This needed to stop because it was around 3am and the neighbours were an angry pair.
So I set a trap involving a cardboard box and some lace ribbon and bagged myself a cat. I thought a few hours outside might cool him off.
But in my arms he was a cement mixer, rolling and churning and desperate to get free. I tried to hold him and he snapped his head round, eyes wide, staring at me.
I made it to the front door when he lunged forward and sank his teeth into my lower lip. In pain, I dropped him, but he got a claw in my wrist on the way down, dragging a deep slice out of me. I'd never seen so much blood.
It was an uncharacteristic episode for the guy but I guess a pound of catnip will do that for you. Normally, he's the kind of cat you only see as a pair of gleaming green eyes, either under things or behind them. Most of the time he just vibrates with fear.
I can't take all the credit for this – perhaps we took him from his mum too early – but either way, he's the sort of pet where, if he ever ends up on your lap, you sit completely still, like you've taken on board a loaded bomb, rather than a small animal. If your chair even thinks about creaking, he's gone, just a small puff of ginger fur in the air.
Anyway, he's just one of a string of cats I have known. They have, not entirely by choice, been an ever-present in my life and there is a part of my grouchy, grumbly self which enjoys having them around.
Those times he was prepared to get within a mile of me I felt strangely affected, like we had something and for a moment he was trusting me. I like my scars because of this, even though the pillowcase had to be chucked the following morning.
I mention it because someone I know very well has just donated 30 cat toys to a charity. She made them herself from scraps of material; small packages of catnip, constructed on a sewing machine and tied with festive ribbon.
She did it because she loves cats and wants those without homes to have something they like at Christmas. This kind of selflessness amazes me and makes me want to be a slightly nicer person, which is fairly miraculous in itself.
Without wanting this to be a "think of the animals at Christmas", kind of column, or a "isn't charity nice?" type of thing, I thought rather I would share with you the way a pet can want you and love you and unjudgmentally be OK with you no matter what kind of day you've had.

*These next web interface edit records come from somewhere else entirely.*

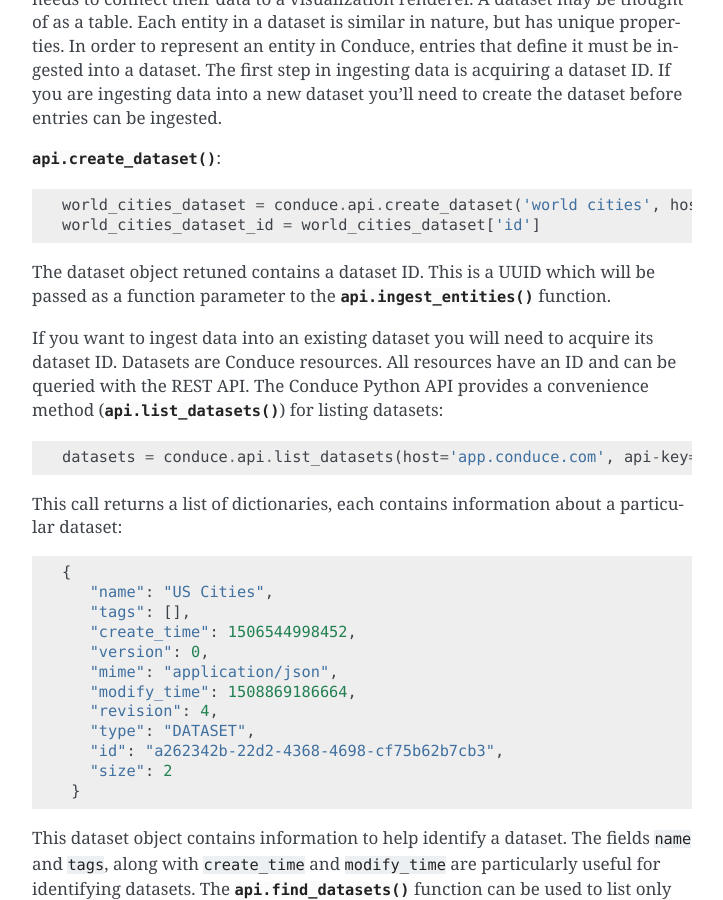
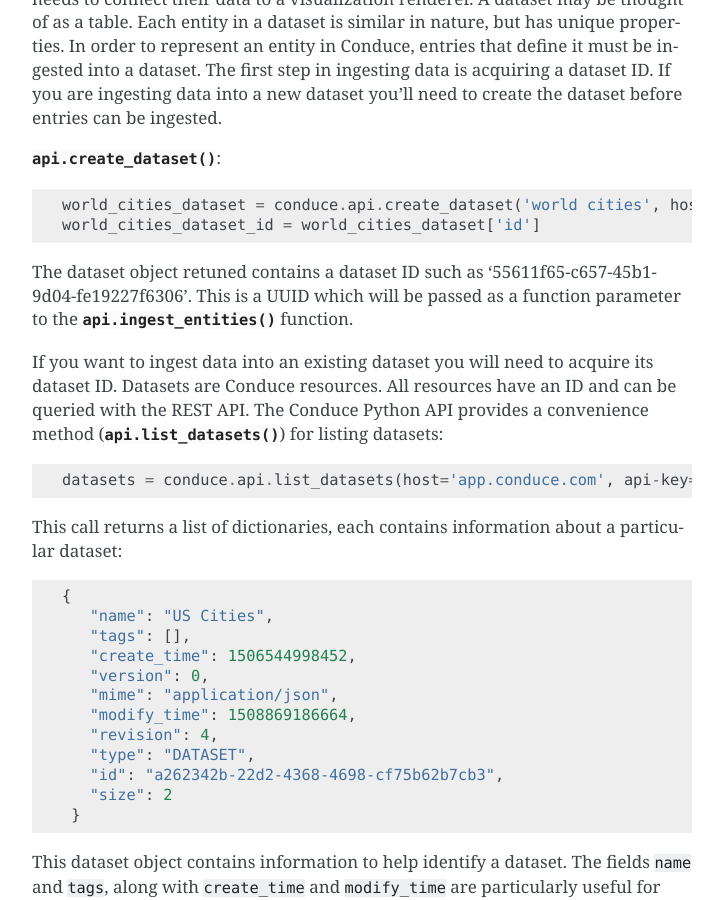
Before and after one commit to ConduceInc/conduce-python-api, a Sphinx documentation site: the page built from doc/source/data-ingest.rst, in a window 1280 px wide and 900 px high, scrolled down 997 px. Shown: the whole window, without its empty margins (388-1111 px from the left). Built offline with Sphinx 7.4.7, drawn with Linux system fonts in a browser that asks for light colours; formulas are drawn with MathJax 3.

Commit message:
added updates from first round of comments

```diff
--- a/doc/source/api-key-creation.rst
+++ b/doc/source/api-key-creation.rst
@@ -4,7 +4,7 @@
 API Key Creation
 ====================
 
-API keys are used to authenticate requests made using the Conduce REST API.  They can be used in place of username/password authentication.  You may create as many API keys as you need, and you may wish to use different API keys for performing specific API operations.  API keys can also be used to grant other users temporary access to your account.
+API keys are used to authenticate requests made using the Conduce REST API.  They can be used in place of username/password authentication.  You may create as many API keys as you need, and may wish to use different API keys for performing specific API operations.  API keys can also be used to grant other users temporary access to your account.
 
 Generally, there are three methods used to authenticate Conduce REST requests:
 
--- a/doc/source/data-ingest.rst
+++ b/doc/source/data-ingest.rst
@@ -34,7 +34,7 @@ Datasets hold collections of related entities and provide the interface a user n
     world_cities_dataset = conduce.api.create_dataset('world cities', host='app.conduce.com', api-key='00000000-0000-0000-0000-000000000000')
     world_cities_dataset_id = world_cities_dataset['id']
 
-The dataset object retuned contains a dataset ID. This is a UUID which will be passed as a function parameter to the :py:func:`api.ingest_entities` function.
+The dataset object retuned contains a dataset ID such as '55611f65-c657-45b1-9d04-fe19227f6306'. This is a UUID which will be passed as a function parameter to the :py:func:`api.ingest_entities` function.
 
 If you want to ingest data into an existing dataset you will need to acquire its dataset ID.  Datasets are Conduce resources.  All resources have an ID and can be queried with the REST API.  The Conduce Python API provides a convenience method (:py:func:`api.list_datasets`) for listing datasets::
 
```
Also changed, not shown: README.md (+1 -1 lines).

People get lonely at Christmas and take a philosophical stock of things. Well, if you don't have a pet, think about it. Allergies aside, I think there's a pet for everyone, maybe.
Just lock the catnip up well.